All these actions and more while on the glacier have been lucidly described by the author in the book, which also happens to be the first ever to be written about military operations at a battalion and lower levels. Every chapter elaborates on tasks accomplished by forming plans after carefully examining the options available. Various situations described in the book can be a matter of debate as to whether any other courses of action were available with the inputs at hand from the field. The chapters on Operation Meghdoot, fought for the first time in world military history at unprecedented altitudes and extreme cold conditions, are rare revelations.

The book is all the more valuable not only for armed forces, but even civilian leaders as it highlights bravery, determination endurance and other attributes of good soldiers on the one hand and on the other, the unfortunate aspects of poor planning, haphazardness and some negative traits of senior commanders, fortunately, only a few.

While the bureaucracy can be blamed for depriving the army of some crucial requirements, senior military leadership too has to share the blame. An awful example: After almost two months of use, the clothing worn by soldiers deteriorated considerably and had to be kept together with needle and thread by the soldiers themselves-from a small hold-all pouch, ironically officially named “housewife”. Owing to extensive walking on rough terrain, the single pair of snow boots per soldier started getting holes in the soles. Wet feet can lead to frostbite and worse, gangrene. The men were using ingenuous methods of blocking the holes in their boots. Even after two months there was no special extreme cold weather clothing even for those doing night sentry duties. There was no highly required mountaineering equipment issued like climbing boots, crampons, ice axes and good quality sleeping bags. Operations at extreme high altitude were conducted with the same clothing authorised for up to 9,000 feet. Hats off to the indefatigable soldiers of Unnis, who, like their comrades in the Indian Army are known for, bore all these shortcomings, maintained their morale and remained ready to take on any task.

There are also situations when a military commander’s mindlessness, to put it mildly, which also sometimes infects his close staff  officers, causes avoidable problems. An example: After the arduous 630 kms move of the Battalion, the first order issue to it by the sector headquarters in its operational setting was providing troops for “administrative duties” involving two non-commissioned officers (NCOs), six soldiers, a clerk, a mess waiter and even a bugler, as well as separately, a working party of one NCO and nineteen soldiers.

The book, with many photographs gives the reader, particularly the uninitiated, an idea of  the kind of challenges of terrain and weather conditions and unfavourable situations Indian Army troops function in.

There are dilemmas of command which a commander often faces during operations. When viewed in retrospect, it is very difficult to imagine and appreciate the operational environment which existed at the time of the decision. For example in Chapter 12, “The Longest Day”, should a young officer like Second Lieutenant Poondir have volunteered for a suicidal mission? More so, should the commanding officer have permitted such a mission knowing fully well that it may not succeed, or did he have any other option?

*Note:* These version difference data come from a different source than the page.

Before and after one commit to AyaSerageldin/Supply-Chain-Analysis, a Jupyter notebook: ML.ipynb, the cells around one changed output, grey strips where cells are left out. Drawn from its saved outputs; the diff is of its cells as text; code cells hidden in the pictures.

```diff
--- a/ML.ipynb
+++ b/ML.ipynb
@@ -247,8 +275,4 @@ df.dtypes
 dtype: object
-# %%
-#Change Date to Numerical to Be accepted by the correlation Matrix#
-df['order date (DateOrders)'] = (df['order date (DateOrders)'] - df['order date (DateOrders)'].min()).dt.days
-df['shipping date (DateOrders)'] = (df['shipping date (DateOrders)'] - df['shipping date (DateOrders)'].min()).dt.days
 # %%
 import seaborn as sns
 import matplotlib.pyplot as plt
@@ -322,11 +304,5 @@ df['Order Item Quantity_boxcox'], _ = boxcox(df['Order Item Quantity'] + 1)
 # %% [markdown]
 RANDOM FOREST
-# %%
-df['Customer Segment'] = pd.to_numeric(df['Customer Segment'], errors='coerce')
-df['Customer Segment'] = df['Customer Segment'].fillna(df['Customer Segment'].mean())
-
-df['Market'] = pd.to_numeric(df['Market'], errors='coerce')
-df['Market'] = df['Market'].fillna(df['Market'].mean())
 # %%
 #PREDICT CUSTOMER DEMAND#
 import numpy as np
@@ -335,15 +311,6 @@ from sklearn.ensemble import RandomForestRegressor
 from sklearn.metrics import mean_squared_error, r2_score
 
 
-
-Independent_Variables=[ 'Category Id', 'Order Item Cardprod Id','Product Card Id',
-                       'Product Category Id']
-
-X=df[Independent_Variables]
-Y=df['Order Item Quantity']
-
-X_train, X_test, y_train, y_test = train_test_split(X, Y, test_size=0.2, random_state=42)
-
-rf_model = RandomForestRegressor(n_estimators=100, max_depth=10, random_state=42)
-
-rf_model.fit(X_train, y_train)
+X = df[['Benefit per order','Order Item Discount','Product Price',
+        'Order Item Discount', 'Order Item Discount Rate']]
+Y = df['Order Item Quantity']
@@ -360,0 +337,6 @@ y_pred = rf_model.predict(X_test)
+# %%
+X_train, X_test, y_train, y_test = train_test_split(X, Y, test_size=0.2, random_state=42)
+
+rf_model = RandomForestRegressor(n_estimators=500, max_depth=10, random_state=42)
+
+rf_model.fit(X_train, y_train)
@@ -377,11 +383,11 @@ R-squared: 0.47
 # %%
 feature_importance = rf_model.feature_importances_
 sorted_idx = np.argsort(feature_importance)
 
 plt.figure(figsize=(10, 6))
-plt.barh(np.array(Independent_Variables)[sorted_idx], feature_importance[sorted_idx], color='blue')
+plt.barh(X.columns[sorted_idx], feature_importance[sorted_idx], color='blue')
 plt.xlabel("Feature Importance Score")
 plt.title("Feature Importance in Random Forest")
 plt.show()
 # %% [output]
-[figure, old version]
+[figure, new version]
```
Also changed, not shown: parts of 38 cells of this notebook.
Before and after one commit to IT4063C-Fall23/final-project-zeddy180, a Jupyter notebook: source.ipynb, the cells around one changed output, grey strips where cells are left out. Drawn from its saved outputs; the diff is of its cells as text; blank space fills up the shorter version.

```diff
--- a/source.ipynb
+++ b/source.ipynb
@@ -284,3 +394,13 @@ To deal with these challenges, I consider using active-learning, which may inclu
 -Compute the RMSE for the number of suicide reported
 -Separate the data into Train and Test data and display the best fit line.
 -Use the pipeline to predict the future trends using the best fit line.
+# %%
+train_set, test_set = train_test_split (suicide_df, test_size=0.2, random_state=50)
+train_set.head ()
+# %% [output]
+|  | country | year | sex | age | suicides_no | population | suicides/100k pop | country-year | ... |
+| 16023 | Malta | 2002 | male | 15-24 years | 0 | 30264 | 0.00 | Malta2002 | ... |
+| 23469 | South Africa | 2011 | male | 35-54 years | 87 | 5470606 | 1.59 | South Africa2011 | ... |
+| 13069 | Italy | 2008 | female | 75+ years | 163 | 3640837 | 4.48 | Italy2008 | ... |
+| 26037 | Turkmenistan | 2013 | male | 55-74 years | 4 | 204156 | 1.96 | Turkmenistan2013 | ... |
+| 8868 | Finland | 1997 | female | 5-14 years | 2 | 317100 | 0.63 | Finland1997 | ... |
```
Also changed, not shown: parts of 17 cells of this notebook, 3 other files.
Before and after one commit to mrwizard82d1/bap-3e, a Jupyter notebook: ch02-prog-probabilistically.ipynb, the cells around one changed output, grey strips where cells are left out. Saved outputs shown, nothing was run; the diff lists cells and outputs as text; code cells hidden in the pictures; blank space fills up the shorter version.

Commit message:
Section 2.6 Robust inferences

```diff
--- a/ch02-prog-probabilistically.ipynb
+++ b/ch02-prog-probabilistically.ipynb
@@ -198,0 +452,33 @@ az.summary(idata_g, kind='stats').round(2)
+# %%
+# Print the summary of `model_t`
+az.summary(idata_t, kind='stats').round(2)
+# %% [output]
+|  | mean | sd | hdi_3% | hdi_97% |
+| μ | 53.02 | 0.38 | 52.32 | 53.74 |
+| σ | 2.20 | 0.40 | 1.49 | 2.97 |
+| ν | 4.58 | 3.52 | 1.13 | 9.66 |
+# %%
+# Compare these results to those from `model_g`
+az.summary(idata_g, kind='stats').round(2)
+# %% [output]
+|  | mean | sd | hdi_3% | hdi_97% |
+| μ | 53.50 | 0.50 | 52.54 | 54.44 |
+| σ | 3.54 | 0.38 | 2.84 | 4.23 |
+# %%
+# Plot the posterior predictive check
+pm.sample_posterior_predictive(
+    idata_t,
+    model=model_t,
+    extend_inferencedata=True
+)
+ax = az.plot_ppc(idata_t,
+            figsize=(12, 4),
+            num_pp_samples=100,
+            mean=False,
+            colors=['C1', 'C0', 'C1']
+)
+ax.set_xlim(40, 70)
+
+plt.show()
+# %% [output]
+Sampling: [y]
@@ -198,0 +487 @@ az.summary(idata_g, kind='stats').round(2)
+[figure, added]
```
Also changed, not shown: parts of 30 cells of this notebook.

The book offers today’s leaders an opportunity to judge the actions taken more than 30 years ago with the advantage of the knowledge of the course history has taken and to discuss if it could be any different or any better. This book is most recommended not only for all young military officers and junior leaders in all walks of life, but also for senior military commanders, particularly as it mentions some avoidable blunders and glitches.

It can also be enjoyed by students, scholars, adventure lovers and avid readers, because many of the daunting feats related in it make it an adventure-thriller.  

Anil Bhat, a retired Army officer, is a defence and security analyst based in New Delhi

Tags: arunachal pradesh, siachen, book review, gorichen to siachen